The letter complained that while Hodge asserts that anti-Semitism has been “given permission to come into the mainstream and, like a cancer, is infecting and growing throughout the party,” she “provides no evidence of such horrific wrongdoing by Corbyn.”
In rejecting the letter, the Guardian said that the issues addressed by the group of Jewish women had “already been aired before.” However, Bard told the Morning Star that, “Those of us who signed this letter are ordinary Jewish women and our diverse voices are being drowned out by the cacophony coming from people like Margaret Hodge.
“The Guardian and other media repeatedly hand them a microphone to broadcast a narrative distorted by their own political agenda, allowing them to make unfounded allegations and claims over and over again. This is what has ‘already been aired before’ and responses have repeatedly been stifled.”

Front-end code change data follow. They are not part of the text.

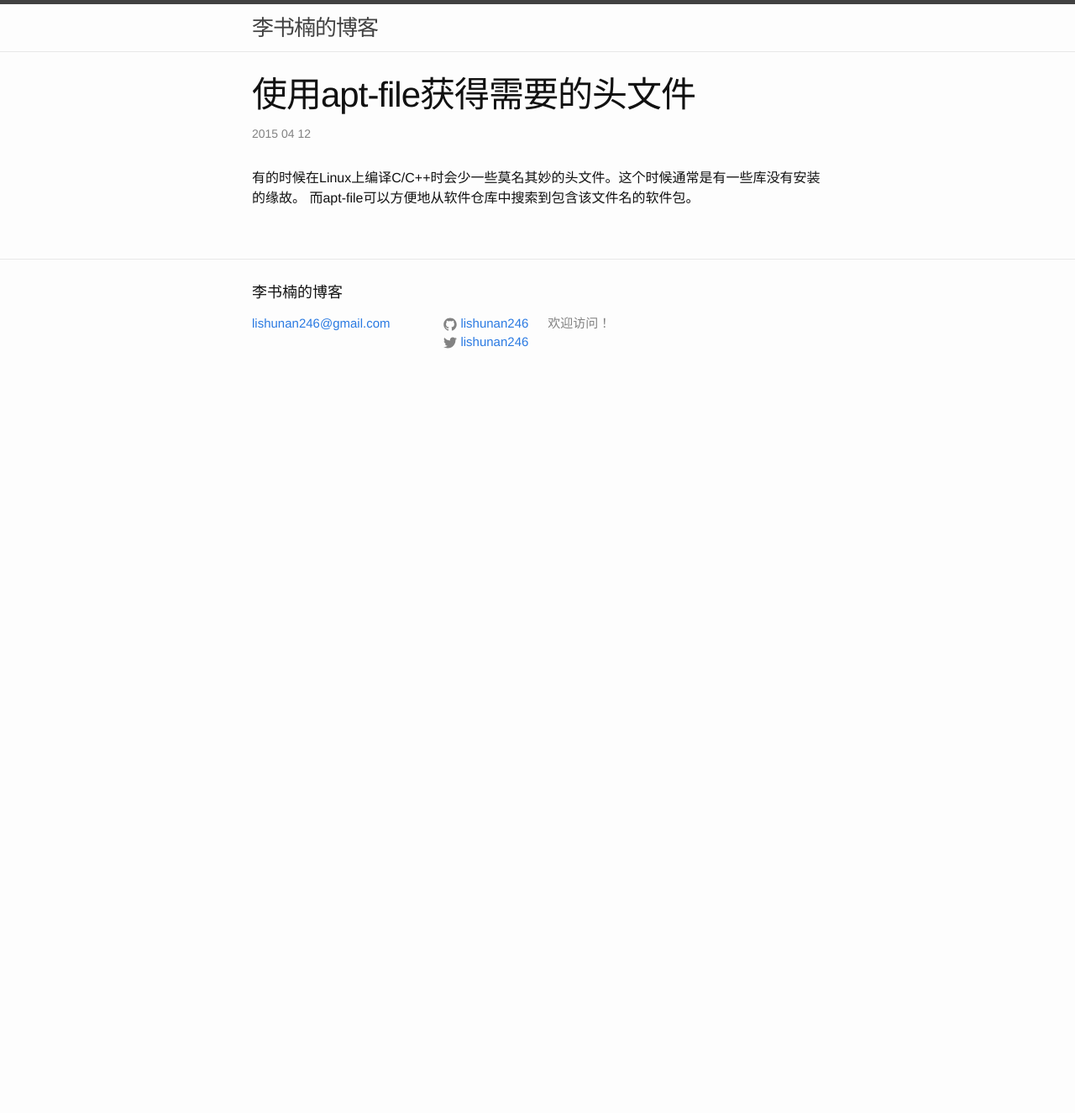
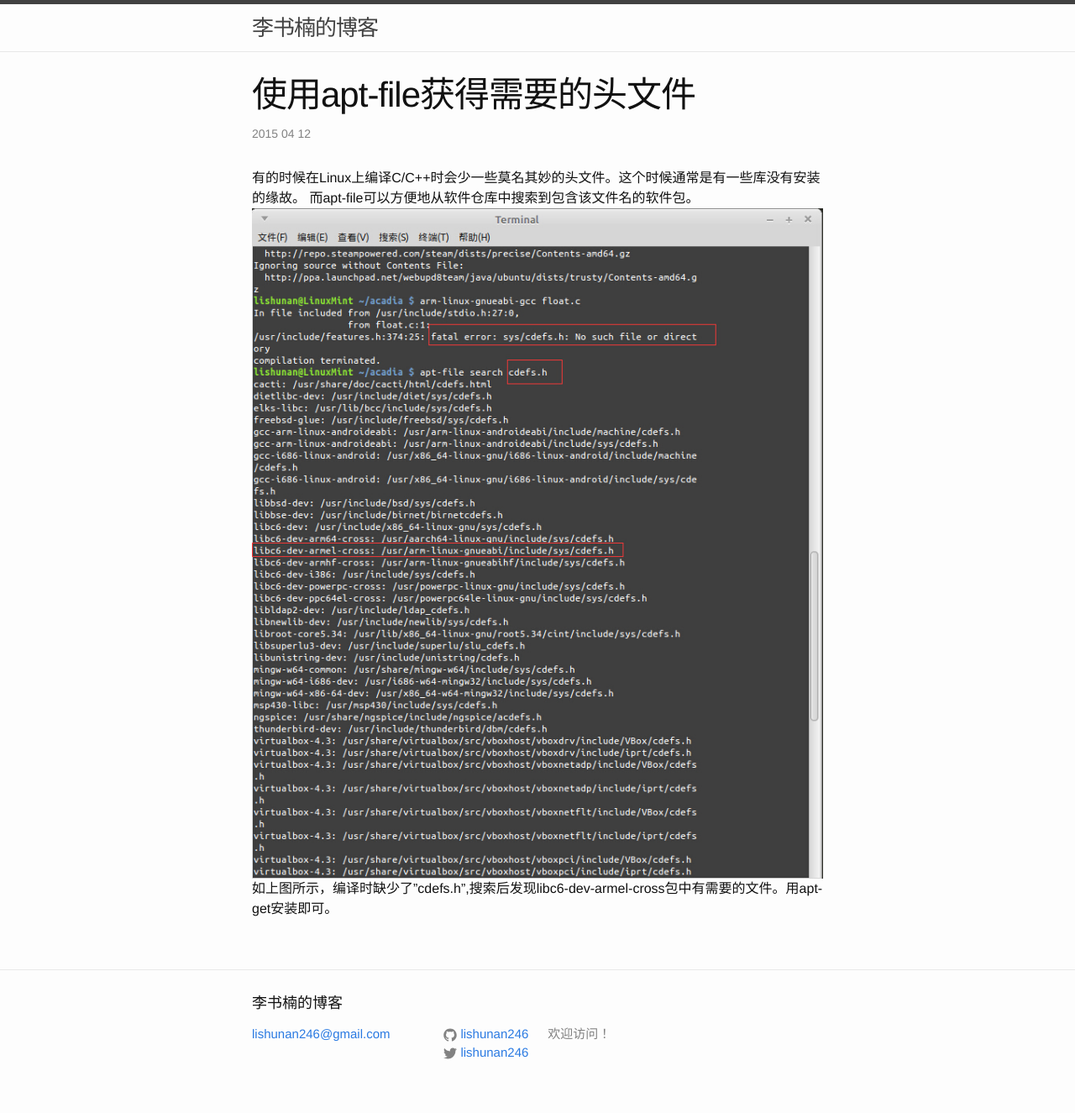
Before and after one commit to lishunan246/lishunan246.github.io, a Jekyll site: the page built from _posts/2015-04-12-aptfile.markdown, in a window 1280 px wide. Shown: the whole page at 84% size. Built offline with Jekyll 4.4.1, drawn with Linux system fonts in a browser that asks for light colours; nearby versions of some CDN libraries; before the commit the page ends 900 px from its top, so only the background shows below that.

Commit message:
add post

```diff
--- a/_posts/2015-04-12-aptfile.markdown
+++ b/_posts/2015-04-12-aptfile.markdown
@@ -6,3 +6,5 @@ categories: linux
 ---
 有的时候在Linux上编译C/C++时会少一些莫名其妙的头文件。这个时候通常是有一些库没有安装的缘故。
 而apt-file可以方便地从软件仓库中搜索到包含该文件名的软件包。
+![apt-file](/images/aptfile.jpg)
+如上图所示，编译时缺少了"cdefs.h",搜索后发现libc6-dev-armel-cross包中有需要的文件。用apt-get安装即可。
```
Also changed, not shown: images/aptfile.jpg (added).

The text of the letter submitted to the Guardian on 10 March is as follows:
We, all Jewish women, are baffled, hurt and infuriated by your unquestioning coverage of Margaret Hodge’s campaign against Jeremy Corbyn (“Just Close them down: Margaret Hodge on antisemitism in Labour’s branches”, 9 March). Hodge extends her allegations that Corbyn is an ‘”anti-Semite and racist” under whom anti-Semitism “has been given permission to come into the mainstream and, like a cancer, is infecting and growing through the Party”.
Hodge provides no evidence of such horrific wrongdoing by Corbyn, nor by “mainstream” Labour members. Her own submissions to the Labour Party certainly don’t do the job: General Secretary, Jennie Formby reported that Hodge’s 200 complaints concerned 111 individuals, of whom only 20 were actually Party members.
Hodge’s demand that the Labour Party close down entire branches for supporting Chris Williamson MP, or for rejecting the IHRA anti-Semitism document, also passes unexamined.
Yet Williamson presents a legitimate critique; Labour’s response to anti-Semitism accusations has been unnecessarily defensive, he said, not that it has been “too apologetic about anti-Semitism” itself. Meanwhile, no mention that the IHRA document has been shredded by two QCs, plus Jewish human rights specialist, Sir Geoffrey Bindman and Jewish retired Lord Justice of Appeal, Sir Stephen Sedley.
All signatories to this letter grew up in the shadow of the Holocaust. We know we must maintain eternal vigilance against anti-Semitic resurgence. But we also celebrate our Jewishness, especially the disputatiousness (pace our aphorism: two Jews three opinions) central to Jewish identity. We are terrified by Margaret Hodge’s attempt to hijack our history and rewrite our identity and by unwillingness to investigate, fact check and challenge her allegations.”